» WHAT TO DO: All that is needed is each line of the entries holding the word "loaded", copied as it stands.

(GIVEN DATA)

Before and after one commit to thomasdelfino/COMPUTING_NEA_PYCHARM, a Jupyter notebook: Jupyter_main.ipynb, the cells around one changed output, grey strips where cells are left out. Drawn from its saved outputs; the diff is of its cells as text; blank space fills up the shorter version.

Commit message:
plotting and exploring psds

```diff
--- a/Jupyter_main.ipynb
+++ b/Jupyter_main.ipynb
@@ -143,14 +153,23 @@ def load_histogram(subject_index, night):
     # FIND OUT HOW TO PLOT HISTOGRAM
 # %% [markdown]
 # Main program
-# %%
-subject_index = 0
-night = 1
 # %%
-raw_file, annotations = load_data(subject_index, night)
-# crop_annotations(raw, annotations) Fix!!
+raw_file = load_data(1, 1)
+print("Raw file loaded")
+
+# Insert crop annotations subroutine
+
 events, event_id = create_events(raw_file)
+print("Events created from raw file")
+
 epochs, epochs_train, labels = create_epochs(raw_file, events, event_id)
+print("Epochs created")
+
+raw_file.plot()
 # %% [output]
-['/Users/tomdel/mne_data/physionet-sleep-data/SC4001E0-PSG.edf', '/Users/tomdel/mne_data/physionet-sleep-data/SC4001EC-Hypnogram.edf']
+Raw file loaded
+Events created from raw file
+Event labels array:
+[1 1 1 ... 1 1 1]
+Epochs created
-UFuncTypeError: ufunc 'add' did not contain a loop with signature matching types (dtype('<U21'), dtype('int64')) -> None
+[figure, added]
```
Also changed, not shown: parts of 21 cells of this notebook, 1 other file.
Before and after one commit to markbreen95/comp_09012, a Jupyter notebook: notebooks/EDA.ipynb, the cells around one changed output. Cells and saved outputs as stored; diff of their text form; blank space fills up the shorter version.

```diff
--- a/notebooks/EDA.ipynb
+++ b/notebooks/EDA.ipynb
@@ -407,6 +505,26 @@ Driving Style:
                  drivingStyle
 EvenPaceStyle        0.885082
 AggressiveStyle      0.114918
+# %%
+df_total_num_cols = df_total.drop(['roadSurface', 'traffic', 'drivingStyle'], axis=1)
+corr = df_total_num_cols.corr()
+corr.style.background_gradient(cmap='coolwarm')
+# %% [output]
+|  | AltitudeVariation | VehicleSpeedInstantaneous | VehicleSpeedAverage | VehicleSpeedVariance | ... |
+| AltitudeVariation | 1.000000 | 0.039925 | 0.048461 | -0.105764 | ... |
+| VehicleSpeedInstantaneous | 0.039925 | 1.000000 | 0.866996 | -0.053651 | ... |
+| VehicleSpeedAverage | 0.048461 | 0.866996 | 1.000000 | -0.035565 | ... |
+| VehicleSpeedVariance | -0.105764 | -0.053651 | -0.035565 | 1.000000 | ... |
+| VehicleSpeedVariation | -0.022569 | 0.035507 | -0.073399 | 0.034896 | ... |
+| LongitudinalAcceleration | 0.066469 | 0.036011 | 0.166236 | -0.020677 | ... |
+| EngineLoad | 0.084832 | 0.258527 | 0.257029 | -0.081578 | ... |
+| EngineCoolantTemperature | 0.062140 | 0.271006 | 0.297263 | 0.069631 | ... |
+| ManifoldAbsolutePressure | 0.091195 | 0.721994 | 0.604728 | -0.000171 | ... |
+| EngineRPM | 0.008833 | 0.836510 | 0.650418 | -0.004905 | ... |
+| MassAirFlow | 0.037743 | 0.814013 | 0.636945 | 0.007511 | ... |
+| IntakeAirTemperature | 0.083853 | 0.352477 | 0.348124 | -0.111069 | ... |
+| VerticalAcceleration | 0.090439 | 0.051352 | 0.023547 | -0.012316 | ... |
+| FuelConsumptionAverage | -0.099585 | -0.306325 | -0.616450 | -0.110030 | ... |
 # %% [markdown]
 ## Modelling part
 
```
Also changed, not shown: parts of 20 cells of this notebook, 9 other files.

(End GIVEN DATA)

» RESPONSE TO THIS EXERCISE:
+print("Raw file loaded")
+Raw file loaded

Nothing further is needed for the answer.